Prompt
The answer must consist of every line from the data that holds the string "gaan".

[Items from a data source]

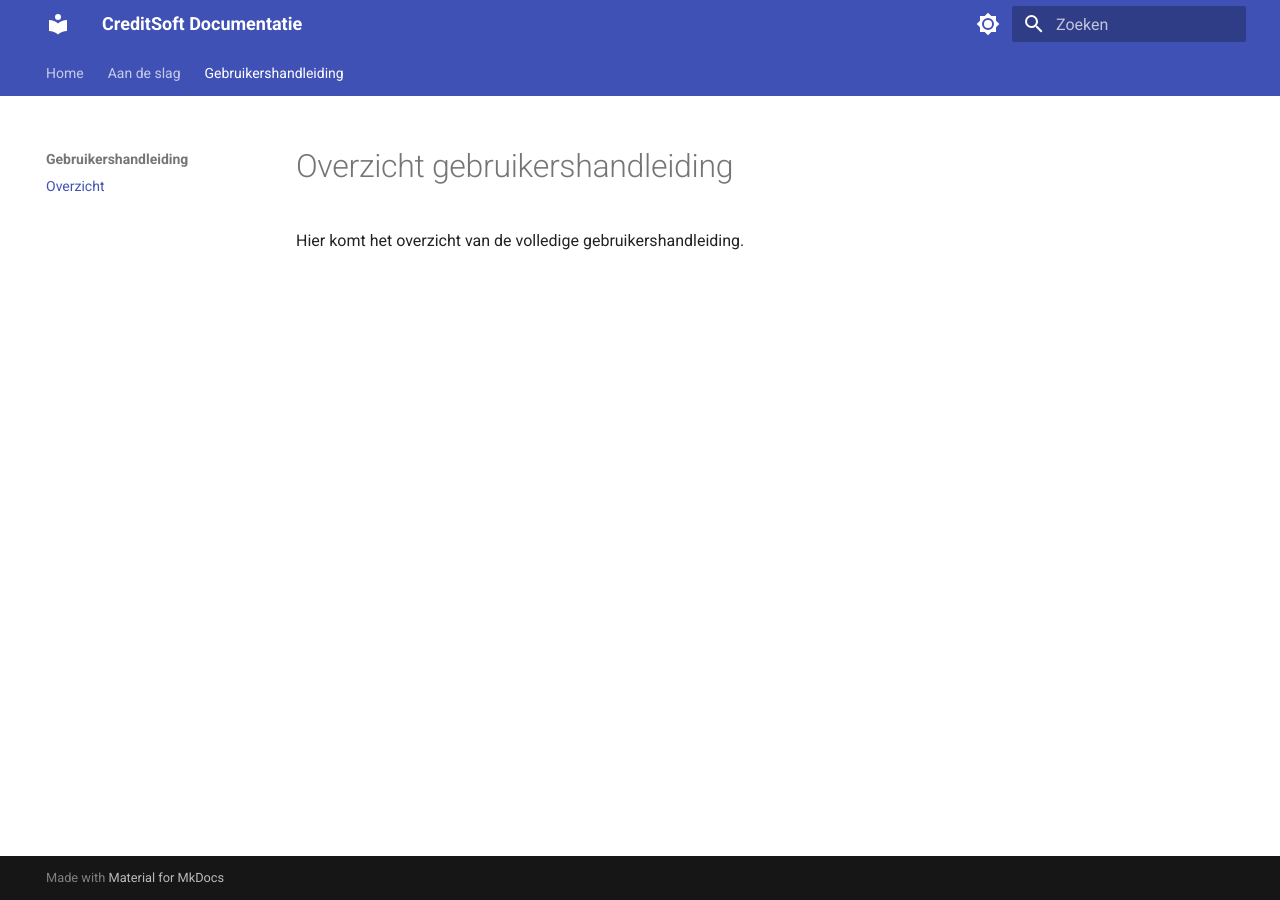
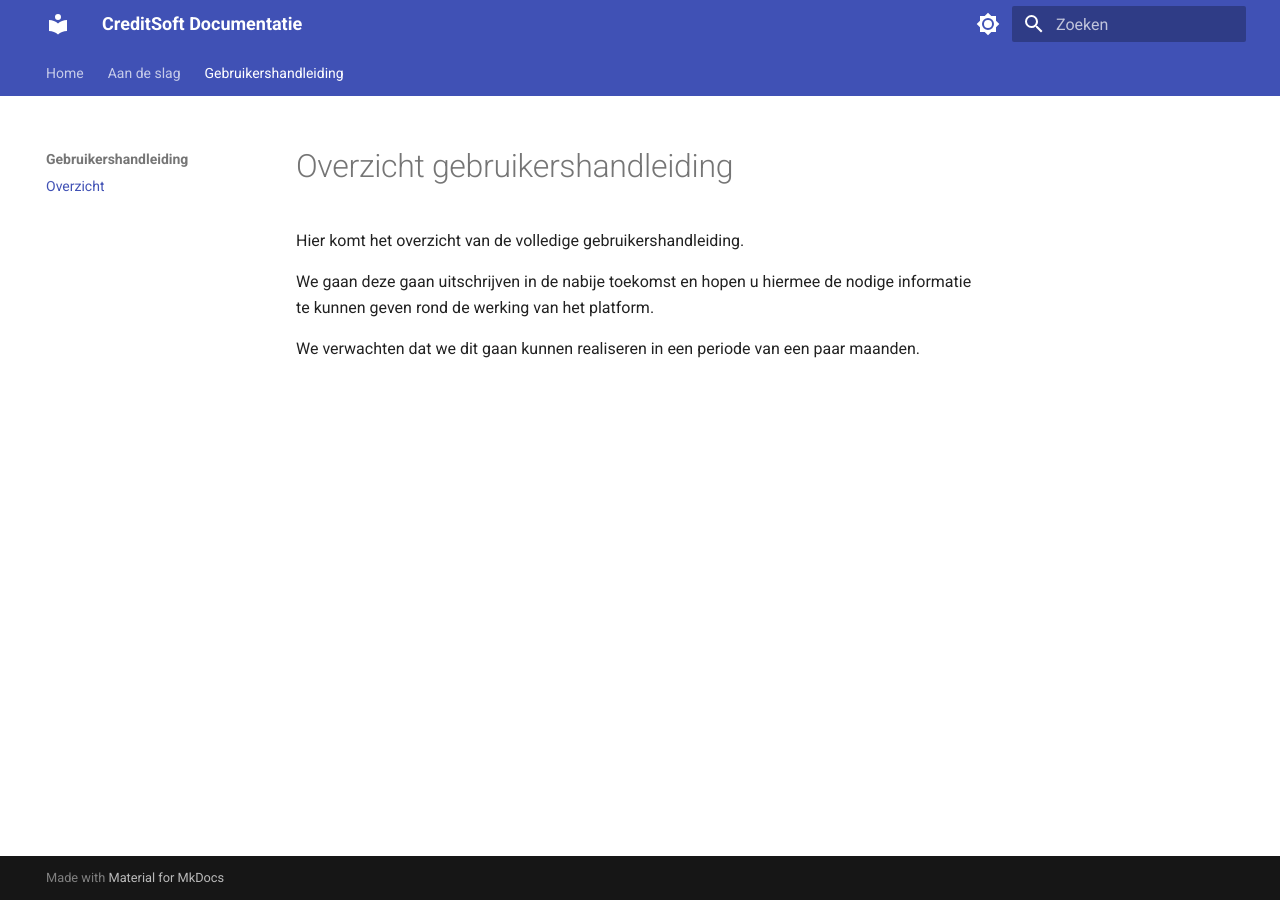
Before and after one commit to Dominique-prog-tech/creditsoft-docs, an MkDocs documentation site: the page built from docs/gebruikers/overzicht.md, in a window 1280 px wide. Built offline with MkDocs 1.6.1 and Material for MkDocs 9.7.7, drawn with Linux system fonts in a browser that asks for light colours.

```diff
--- a/docs/gebruikers/overzicht.md
+++ b/docs/gebruikers/overzicht.md
@@ -1,3 +1,7 @@
 # Overzicht gebruikershandleiding
 
 Hier komt het overzicht van de volledige gebruikershandleiding.
+
+We gaan deze gaan uitschrijven in de nabije toekomst en hopen u hiermee de nodige informatie te kunnen geven rond de werking van het platform.
+
+We verwachten dat we dit gaan kunnen realiseren in een periode van een paar maanden.
```
Also changed, not shown: docs/index.md (+4 -0 lines), docs/images/test.JPEG (added).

Written answer
+We gaan deze gaan uitschrijven in de nabije toekomst en hopen u hiermee de nodige informatie te kunnen geven rond de werking van het platform.
+We verwachten dat we dit gaan kunnen realiseren in een periode van een paar maanden.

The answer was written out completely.